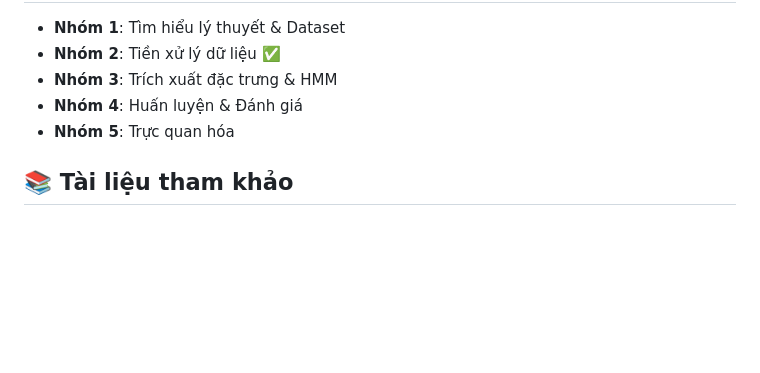
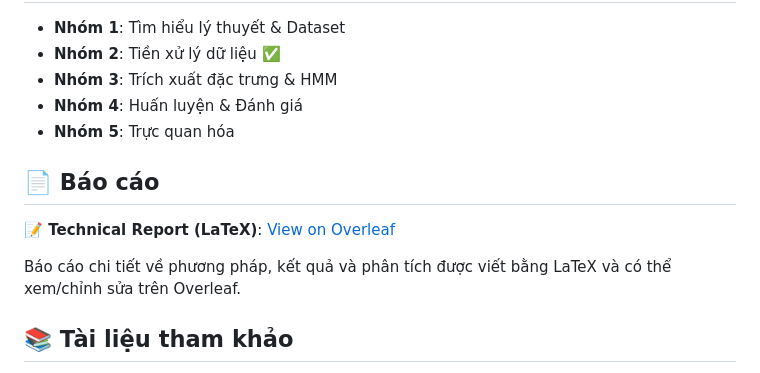
Before and after one commit to 24022404/eeg-oddball-classifier, a Markdown page: readme.md, the part around one of its changes. GitHub-like rendering; blank space fills up the shorter version.

Commit message:
Add technical report section and update last updated date
Added a section for the technical report with a link to Overleaf and updated the last updated date.

```diff
--- a/readme.md
+++ b/readme.md
@@ -162,6 +162,12 @@ run_all_subjects(subject_list, save_raw=True)
 - **Nhóm 4**: Huấn luyện & Đánh giá
 - **Nhóm 5**: Trực quan hóa
 
+## 📄 Báo cáo
+
+**📝 Technical Report (LaTeX)**: [View on Overleaf](https://www.overleaf.com/project/6934c066d10f4dd7b24edbb5)
+
+Báo cáo chi tiết về phương pháp, kết quả và phân tích được viết bằng LaTeX và có thể xem/chỉnh sửa trên Overleaf.
+
 ## 📚 Tài liệu tham khảo
 
 - [MNE-Python Documentation](https://mne.tools/stable/index.html)
```
Also changed, not shown: other parts of readme.md (+1 -1 lines).
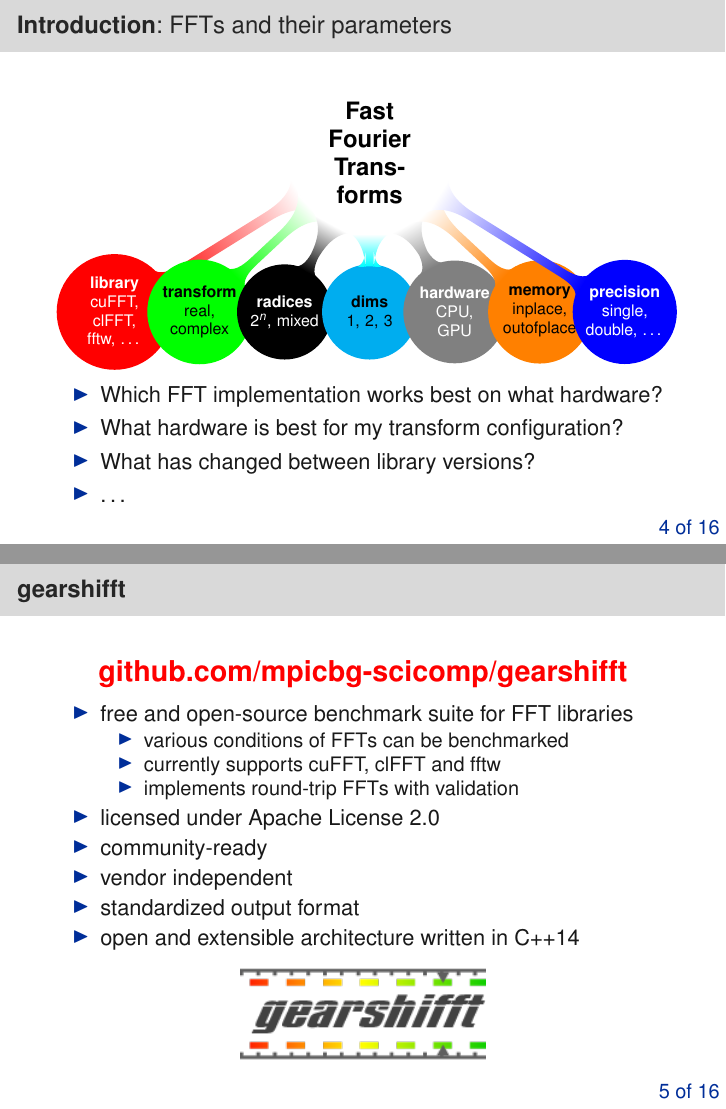
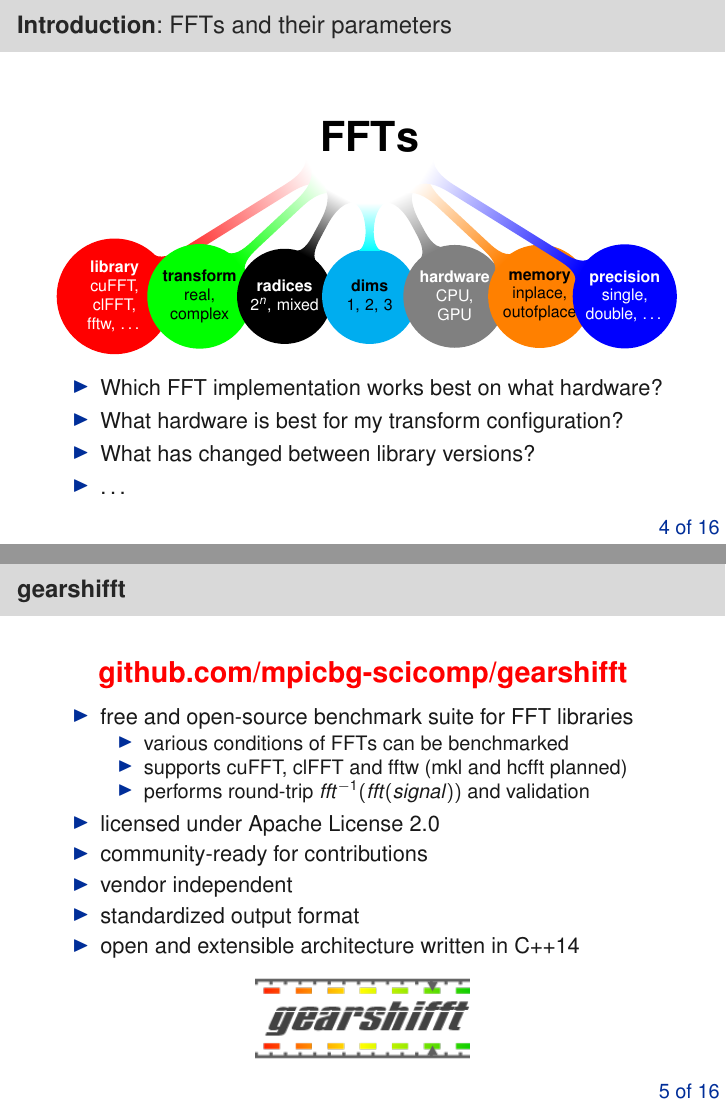
Before and after one commit to psteinb/gearshifft_publication, LaTeX slides (slides/slides.tex): pages 9 and 11 of 34 before the commit and pages 9 and 12 of 35 after it, joined at a grey line. Compiled offline with pdfLaTeX.

Commit message:
updated the FFT uses slide, reformulated gearshifft overview

```diff
--- a/slides/slides.tex
+++ b/slides/slides.tex
@@ -23,6 +23,7 @@
 \usetikzlibrary{trees}
 \usetikzlibrary{backgrounds}
 \usetikzlibrary{mindmap}
+\usetikzlibrary{shadows}
 
 \usepackage[utf8]{inputenc}
 \usepackage[T1]{fontenc}
@@ -151,7 +152,7 @@
 %level 1 concept/.append style={sibling angle=20}, small mindmap]
 
     \path[concept color=white,text=black]
-    node[concept,font=\large\bfseries] {Fast Fourier Transforms}
+    node[concept,font=\huge\bfseries] {FFTs}
     [grow=down]
     child[concept color=red, text=white] { node[concept] {\textbf{library}\\ cuFFT, clFFT, fftw, \ldots} }
     child[concept color=green] { node[concept] {\textbf{transform}\\ real, complex} }
@@ -190,11 +191,13 @@
   \item free and open-source benchmark suite for FFT libraries
     \begin{itemize}
     \item various conditions of FFTs can be benchmarked
-    \item currently supports cuFFT, clFFT and fftw
-    \item implements round-trip FFTs with validation
+    \item supports cuFFT, clFFT and fftw (mkl and hcfft planned)
+    \item performs round-trip $fft^{-1}(fft(signal))$ and validation
     \end{itemize}
+    \pause
+    \vfill
   \item licensed under Apache License 2.0
-  \item community-ready
+  \item community-ready for contributions
   \item vendor independent
   \item standardized output format
   \item open and extensible architecture written in C++14
@@ -202,7 +205,7 @@
 \vfill
 \pause
 \begin{center}
-  \includegraphics[width=.4\textwidth]{gearshifft_logo_img_100.png}
+  \includegraphics[width=.35\textwidth]{gearshifft_logo_img_100.png}
 \end{center}
 
 \vfill
```
Also changed, not shown: slides/slides.tex (6 more changed lines).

**Assignment**
The lines holding the string "LaTeX" in the listing above are what you should copy out.

**Solution to the problem**
+**📝 Technical Report (LaTeX)**: [View on Overleaf](https://www.overleaf.com/project/6934c066d10f4dd7b24edbb5)
+Báo cáo chi tiết về phương pháp, kết quả và phân tích được viết bằng LaTeX và có thể xem/chỉnh sửa trên Overleaf.
Before and after one commit to psteinb/gearshifft_publication, LaTeX slides (slides/slides.tex): pages 9 and 11 of 34 before the commit and pages 9 and 12 of 35 after it, joined at a grey line. Compiled offline with pdfLaTeX.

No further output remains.